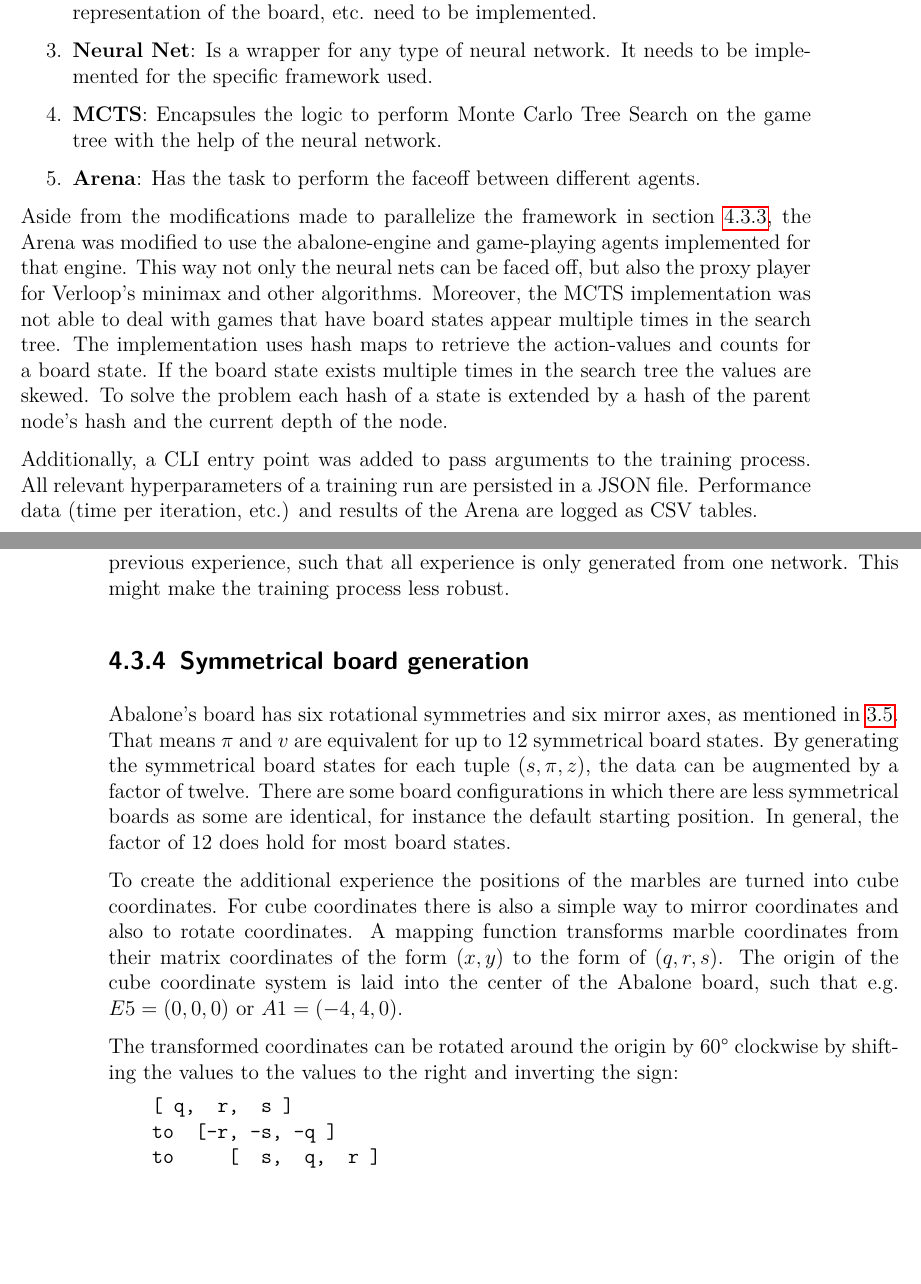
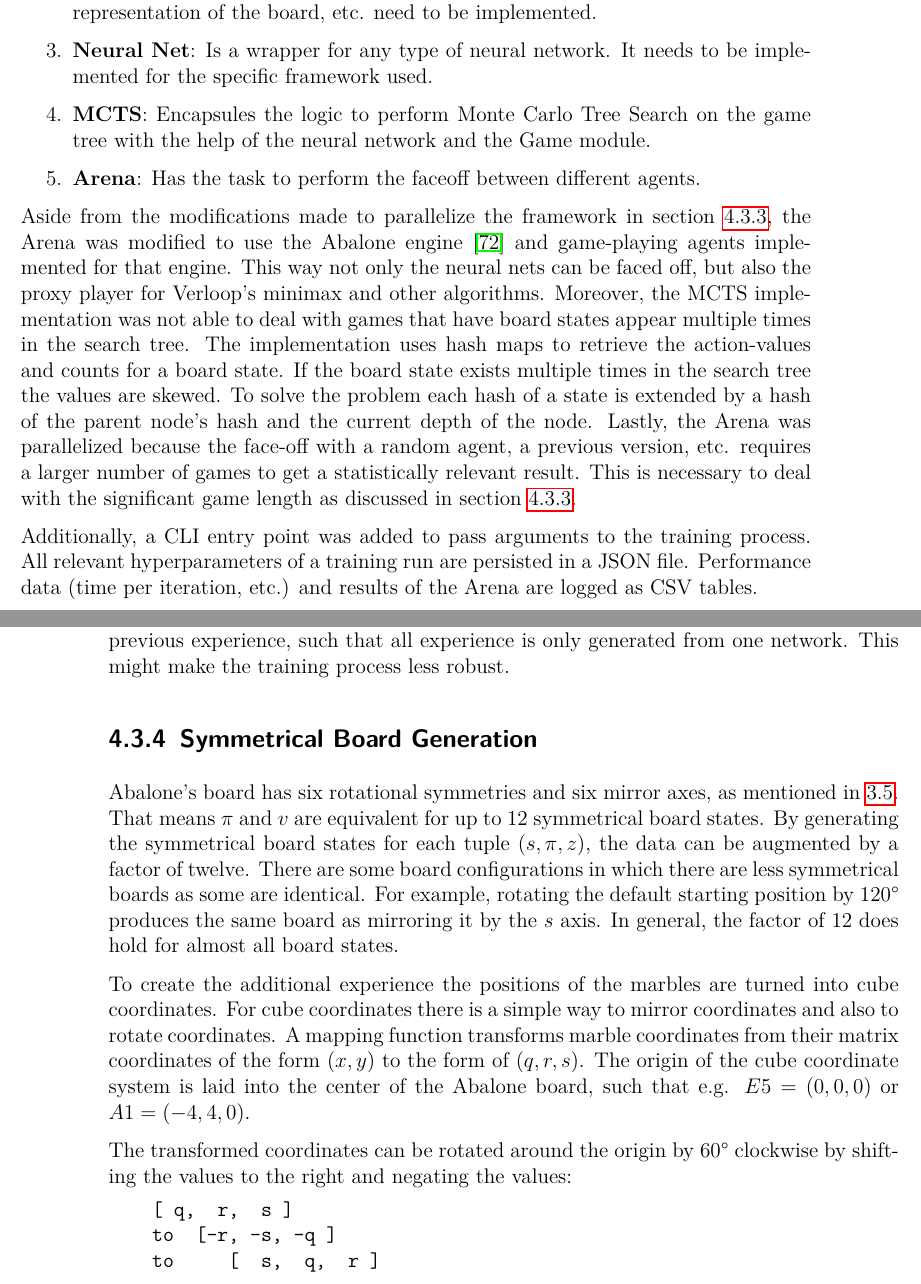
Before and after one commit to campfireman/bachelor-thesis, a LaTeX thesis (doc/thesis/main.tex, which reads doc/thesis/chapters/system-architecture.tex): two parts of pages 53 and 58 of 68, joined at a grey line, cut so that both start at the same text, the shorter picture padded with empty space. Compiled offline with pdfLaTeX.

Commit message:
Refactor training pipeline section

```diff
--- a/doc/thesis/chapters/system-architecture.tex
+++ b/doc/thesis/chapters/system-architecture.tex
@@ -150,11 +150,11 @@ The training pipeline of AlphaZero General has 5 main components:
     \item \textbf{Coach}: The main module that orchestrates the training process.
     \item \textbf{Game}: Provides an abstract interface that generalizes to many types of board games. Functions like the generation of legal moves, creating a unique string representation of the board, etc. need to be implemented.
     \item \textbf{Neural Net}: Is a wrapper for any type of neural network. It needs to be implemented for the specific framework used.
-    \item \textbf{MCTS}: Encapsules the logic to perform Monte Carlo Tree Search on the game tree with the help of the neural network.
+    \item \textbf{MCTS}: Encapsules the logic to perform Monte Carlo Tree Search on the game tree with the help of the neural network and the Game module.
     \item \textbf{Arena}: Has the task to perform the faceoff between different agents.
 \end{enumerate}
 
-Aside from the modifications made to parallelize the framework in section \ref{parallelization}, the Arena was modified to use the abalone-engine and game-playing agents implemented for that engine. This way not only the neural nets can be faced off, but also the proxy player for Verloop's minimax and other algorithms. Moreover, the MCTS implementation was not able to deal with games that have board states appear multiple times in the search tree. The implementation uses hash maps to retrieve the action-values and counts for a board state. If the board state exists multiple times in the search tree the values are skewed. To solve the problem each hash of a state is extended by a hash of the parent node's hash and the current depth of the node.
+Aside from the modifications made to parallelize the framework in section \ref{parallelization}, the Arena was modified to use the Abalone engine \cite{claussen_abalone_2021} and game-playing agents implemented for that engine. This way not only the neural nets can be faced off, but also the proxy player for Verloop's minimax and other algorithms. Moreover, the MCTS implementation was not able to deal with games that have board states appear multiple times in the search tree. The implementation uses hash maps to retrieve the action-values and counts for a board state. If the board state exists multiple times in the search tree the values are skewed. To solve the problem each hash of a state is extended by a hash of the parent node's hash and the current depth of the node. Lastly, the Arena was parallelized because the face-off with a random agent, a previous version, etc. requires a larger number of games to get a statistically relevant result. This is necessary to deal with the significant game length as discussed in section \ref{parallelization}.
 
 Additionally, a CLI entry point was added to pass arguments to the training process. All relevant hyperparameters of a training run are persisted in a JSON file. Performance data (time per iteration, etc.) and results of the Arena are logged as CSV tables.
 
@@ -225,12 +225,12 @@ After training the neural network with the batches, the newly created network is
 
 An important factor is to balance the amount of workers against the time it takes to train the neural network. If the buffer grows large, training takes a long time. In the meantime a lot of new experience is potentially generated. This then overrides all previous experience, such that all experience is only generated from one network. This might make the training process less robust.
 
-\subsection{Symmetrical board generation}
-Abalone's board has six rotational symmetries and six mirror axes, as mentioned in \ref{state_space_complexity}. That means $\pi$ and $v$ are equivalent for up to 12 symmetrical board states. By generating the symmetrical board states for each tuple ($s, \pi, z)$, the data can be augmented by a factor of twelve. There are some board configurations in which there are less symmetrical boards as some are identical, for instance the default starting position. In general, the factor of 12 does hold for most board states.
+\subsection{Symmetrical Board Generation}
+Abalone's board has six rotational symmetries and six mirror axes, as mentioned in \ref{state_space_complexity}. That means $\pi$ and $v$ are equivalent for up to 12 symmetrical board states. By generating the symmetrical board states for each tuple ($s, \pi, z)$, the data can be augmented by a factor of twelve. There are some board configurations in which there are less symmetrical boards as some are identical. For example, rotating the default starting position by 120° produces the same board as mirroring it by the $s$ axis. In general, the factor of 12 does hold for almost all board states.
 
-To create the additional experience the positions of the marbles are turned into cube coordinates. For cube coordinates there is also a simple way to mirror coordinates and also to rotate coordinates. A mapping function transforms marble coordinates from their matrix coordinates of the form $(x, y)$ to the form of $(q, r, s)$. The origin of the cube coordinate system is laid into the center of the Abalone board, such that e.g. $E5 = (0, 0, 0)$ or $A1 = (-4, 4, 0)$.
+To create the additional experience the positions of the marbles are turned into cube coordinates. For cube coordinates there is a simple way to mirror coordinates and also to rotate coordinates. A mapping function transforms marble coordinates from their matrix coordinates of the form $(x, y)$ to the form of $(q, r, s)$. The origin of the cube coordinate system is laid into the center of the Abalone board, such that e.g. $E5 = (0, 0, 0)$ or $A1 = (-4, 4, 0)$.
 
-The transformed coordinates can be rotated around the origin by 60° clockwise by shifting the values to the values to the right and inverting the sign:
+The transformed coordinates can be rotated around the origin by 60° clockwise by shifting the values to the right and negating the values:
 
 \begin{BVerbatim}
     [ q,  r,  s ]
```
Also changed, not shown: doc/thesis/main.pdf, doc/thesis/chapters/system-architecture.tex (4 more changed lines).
--------------------------------------------------
**Exercise description:**
Leave out the pictures and output the rest of the material exactly as written.

**Response area:**
Before and after one commit to campfireman/bachelor-thesis, a LaTeX thesis (doc/thesis/main.tex, which reads doc/thesis/chapters/system-architecture.tex): two parts of pages 53 and 58 of 68, joined at a grey line, cut so that both start at the same text, the shorter picture padded with empty space. Compiled offline with pdfLaTeX.

Commit message:
Refactor training pipeline section

```diff
--- a/doc/thesis/chapters/system-architecture.tex
+++ b/doc/thesis/chapters/system-architecture.tex
@@ -150,11 +150,11 @@ The training pipeline of AlphaZero General has 5 main components:
     \item \textbf{Coach}: The main module that orchestrates the training process.
     \item \textbf{Game}: Provides an abstract interface that generalizes to many types of board games. Functions like the generation of legal moves, creating a unique string representation of the board, etc. need to be implemented.
     \item \textbf{Neural Net}: Is a wrapper for any type of neural network. It needs to be implemented for the specific framework used.
-    \item \textbf{MCTS}: Encapsules the logic to perform Monte Carlo Tree Search on the game tree with the help of the neural network.
+    \item \textbf{MCTS}: Encapsules the logic to perform Monte Carlo Tree Search on the game tree with the help of the neural network and the Game module.
     \item \textbf{Arena}: Has the task to perform the faceoff between different agents.
 \end{enumerate}
 
-Aside from the modifications made to parallelize the framework in section \ref{parallelization}, the Arena was modified to use the abalone-engine and game-playing agents implemented for that engine. This way not only the neural nets can be faced off, but also the proxy player for Verloop's minimax and other algorithms. Moreover, the MCTS implementation was not able to deal with games that have board states appear multiple times in the search tree. The implementation uses hash maps to retrieve the action-values and counts for a board state. If the board state exists multiple times in the search tree the values are skewed. To solve the problem each hash of a state is extended by a hash of the parent node's hash and the current depth of the node.
+Aside from the modifications made to parallelize the framework in section \ref{parallelization}, the Arena was modified to use the Abalone engine \cite{claussen_abalone_2021} and game-playing agents implemented for that engine. This way not only the neural nets can be faced off, but also the proxy player for Verloop's minimax and other algorithms. Moreover, the MCTS implementation was not able to deal with games that have board states appear multiple times in the search tree. The implementation uses hash maps to retrieve the action-values and counts for a board state. If the board state exists multiple times in the search tree the values are skewed. To solve the problem each hash of a state is extended by a hash of the parent node's hash and the current depth of the node. Lastly, the Arena was parallelized because the face-off with a random agent, a previous version, etc. requires a larger number of games to get a statistically relevant result. This is necessary to deal with the significant game length as discussed in section \ref{parallelization}.
 
 Additionally, a CLI entry point was added to pass arguments to the training process. All relevant hyperparameters of a training run are persisted in a JSON file. Performance data (time per iteration, etc.) and results of the Arena are logged as CSV tables.
 
@@ -225,12 +225,12 @@ After training the neural network with the batches, the newly created network is
 
 An important factor is to balance the amount of workers against the time it takes to train the neural network. If the buffer grows large, training takes a long time. In the meantime a lot of new experience is potentially generated. This then overrides all previous experience, such that all experience is only generated from one network. This might make the training process less robust.
 
-\subsection{Symmetrical board generation}
-Abalone's board has six rotational symmetries and six mirror axes, as mentioned in \ref{state_space_complexity}. That means $\pi$ and $v$ are equivalent for up to 12 symmetrical board states. By generating the symmetrical board states for each tuple ($s, \pi, z)$, the data can be augmented by a factor of twelve. There are some board configurations in which there are less symmetrical boards as some are identical, for instance the default starting position. In general, the factor of 12 does hold for most board states.
+\subsection{Symmetrical Board Generation}
+Abalone's board has six rotational symmetries and six mirror axes, as mentioned in \ref{state_space_complexity}. That means $\pi$ and $v$ are equivalent for up to 12 symmetrical board states. By generating the symmetrical board states for each tuple ($s, \pi, z)$, the data can be augmented by a factor of twelve. There are some board configurations in which there are less symmetrical boards as some are identical. For example, rotating the default starting position by 120° produces the same board as mirroring it by the $s$ axis. In general, the factor of 12 does hold for almost all board states.
 
-To create the additional experience the positions of the marbles are turned into cube coordinates. For cube coordinates there is also a simple way to mirror coordinates and also to rotate coordinates. A mapping function transforms marble coordinates from their matrix coordinates of the form $(x, y)$ to the form of $(q, r, s)$. The origin of the cube coordinate system is laid into the center of the Abalone board, such that e.g. $E5 = (0, 0, 0)$ or $A1 = (-4, 4, 0)$.
+To create the additional experience the positions of the marbles are turned into cube coordinates. For cube coordinates there is a simple way to mirror coordinates and also to rotate coordinates. A mapping function transforms marble coordinates from their matrix coordinates of the form $(x, y)$ to the form of $(q, r, s)$. The origin of the cube coordinate system is laid into the center of the Abalone board, such that e.g. $E5 = (0, 0, 0)$ or $A1 = (-4, 4, 0)$.
 
-The transformed coordinates can be rotated around the origin by 60° clockwise by shifting the values to the values to the right and inverting the sign:
+The transformed coordinates can be rotated around the origin by 60° clockwise by shifting the values to the right and negating the values:
 
 \begin{BVerbatim}
     [ q,  r,  s ]
```
Also changed, not shown: doc/thesis/main.pdf, doc/thesis/chapters/system-architecture.tex (4 more changed lines).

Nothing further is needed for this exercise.